The place is freezing. It was built in the days when the resident cleric would have been a member of the gentry and would have had servants to see to everything, now it’s a shadow of itself. It’s not possible to keep the place warm on a clergy stipend and the parish has not money to pay for such expense when most people are struggling to make ends meet – and if there was money, would it be the right way to spend it? When the cost of filling the oil tank is equivalent to paying a teacher for a year in a link diocese in Africa, what should the priority be?
‘Time and again, people come out with responses to such questions along the lines that it’s not either/or but both/and; that it’s not a question of one thing or the other, that it’s a question of having money for both doing things here and supporting work in Africa – the responses are patent nonsense. One of the basic concepts taught in secondary school economics was that of ‘opportunity cost’, that if you chose to spend money on one thing that decision was not cost free, it meant that you had to forego the opportunity of spending it on something else. Both/and is not an option; you cannot spend the same sum of money twice, spend it on filling a tank with heating oil and you have foregone the opportunity to pay the year’s salary of an African teacher.
The bankruptcy of the national economy and the government’s immoral attack on working people to pay the gambling losses of financiers attract barely a whisper from the alleged guardians of the faith, but if they are too timid to address the big picture, they might at least look at what the crisis has to say to their own situation.
The time of the church spending huge sums to maintain substantial clergy residences and the bulk of church income being expended on paying professional clergy needs to pass. In a situation where the church needs to be rooted in local communities and where good stewardship of resources is necessary, the present way of doing things doesn’t work.
There needs to be imaginative responses to the situation. Some twenty years ago, one bishop faced with a small and very isolated rural church community, placed a lay reader in charge of the parish; someone who had the training to preach Sunday by Sunday and who had personal pastoral skills in caring for those in her charge. There need to be lots of such experiments.
The word ‘parish’ has been taken away from the people and applied to the cleric; a ‘parish’ has become whatever number of churches it takes to pay a professional cleric’s stipend. The parish has lost much of its potential for mission in its need to maintain the cleric and the expensive parish house. We have got everything backwards; we have created a church run to serve the clergy.

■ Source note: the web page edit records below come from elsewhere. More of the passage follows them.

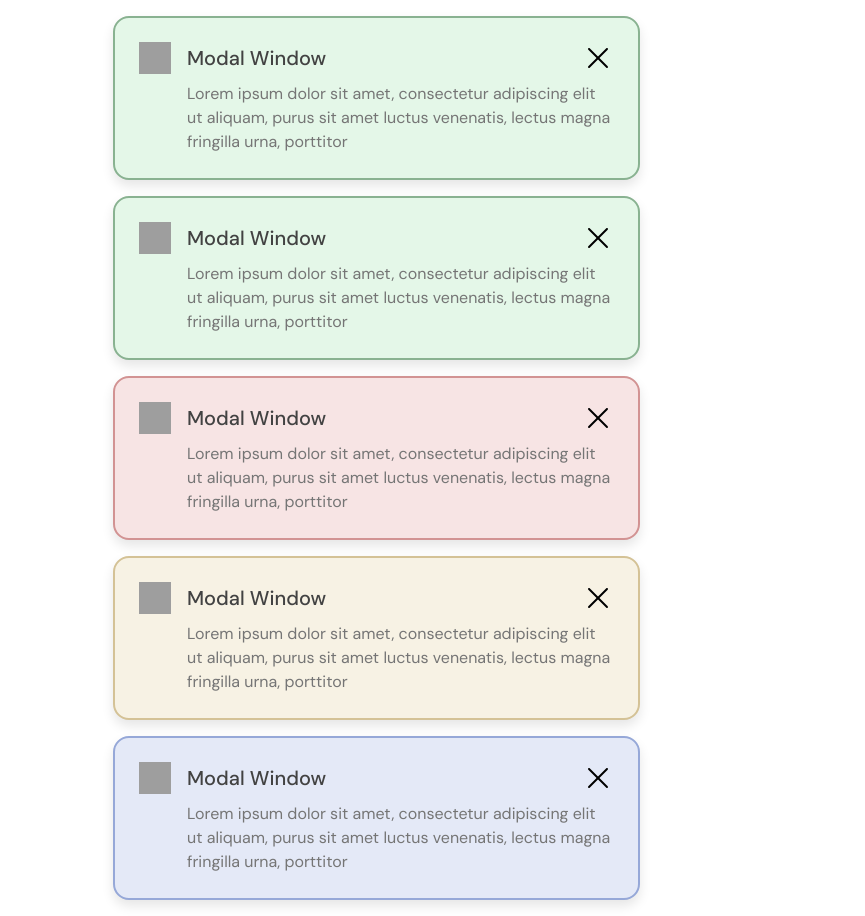
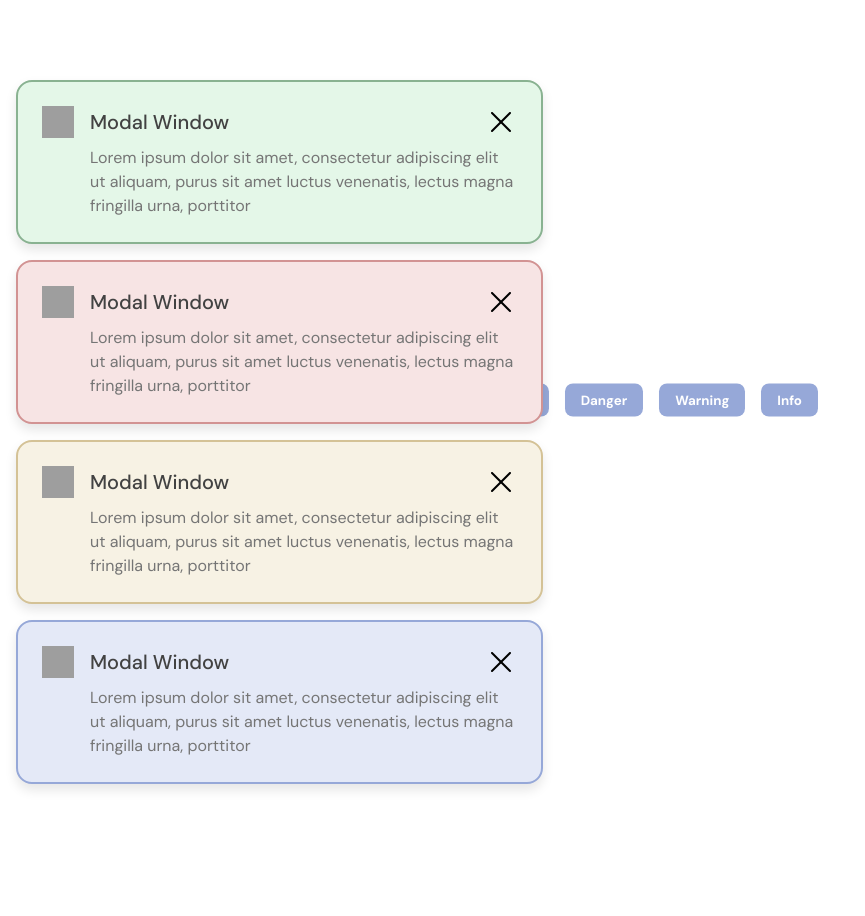
Before and after one commit to matibebeat/homeys-test-front-master-Mathis-LAIR, a Vue app: page / in a window 1280 px wide. Shown: the whole page, without its empty margins (0-865 px from the left). After the commit the page ends 800 px from the top, so only its background shows below. Built offline with nearby package versions, Linux system fonts and the light colour scheme; grey boxes are pictures that could not be loaded.

Commit message:
étape 4: ajout des boutons pour créer des notifications

```diff
--- a/src/App.vue
+++ b/src/App.vue
@@ -3,7 +3,6 @@ import BaseNotification  from "@/components/BaseNotification.vue";
 import { ref } from "vue";
 
 const notifications = ref([
-  { type: "Success"},
   { type: "Success"},
   { type: "Danger"},
   { type: "Warning"},
@@ -12,9 +11,55 @@ const notifications = ref([
 
 <template>
   <main>
-    <BaseNotification v-for="notification in notifications" :key="notification.type" :type="notification.type" @close="notifications.splice(notifications.indexOf(notification), 1)"/>
+    <div class="buttons_container">
+      <button @click="notifications.push({ type: 'Success'})">Success</button>
+      <button @click="notifications.push({ type: 'Danger'})">Danger</button>
+      <button @click="notifications.push({ type: 'Warning'})">Warning</button>
+      <button @click="notifications.push({ type: 'Info'})">Info</button>
+    </div>
+    <div class="notifications_container">
+      <BaseNotification v-for="notification in notifications" :key="notification.type" :type="notification.type" @close="notifications.splice(notifications.indexOf(notification), 1)"/>
+    </div>
   </main>
 </template>
 
 <style scoped>
+
+.notifications_container {
+  position: fixed;
+  bottom: 0;
+  left: 0;
+  display: flex;
+  flex-direction: column;
+  gap: 16px;
+  justify-content: flex-end;
+  padding: 16px;
+
+}
+
+button {
+  padding: 8px 16px;
+  border: none;
+  border-radius: 8px;
+  background-color: var(--blue-dark);
+  color: white;
+  font-family: 'DM Sans', sans-serif;
+  font-weight: 700;
+  cursor: pointer;
+}
+
+button:hover {
+  background-color: var(--blue-light);
+}
+
+.buttons_container {
+  position: fixed;
+  top: 50%;
+  left: 50%;
+  transform: translate(-50%, -50%);
+  display: flex;
+  gap: 16px;
+  margin-bottom: 16px;
+}
+
 </style>
--- a/src/components/BaseNotification.vue
+++ b/src/components/BaseNotification.vue
@@ -30,7 +30,6 @@ const props = defineProps({
   width: 527px;
   padding: 24px;
   border-radius: 16px;
-  margin: 1rem 0;
   box-shadow: 0px 6px 12px 0px rgba(0, 0, 0, 0.1);
   display: flex;
   flex-direction: column;
```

The present situation satisfies no-one;; not the parishioners being asked for large sums of money, nor the clergy struggling to live in places they cannot afford ministering to congregations who know things could be different.
The prospect of anyone actually doing anything to bring change is slight; the frozenness of the church is much deeper than anything meteorological.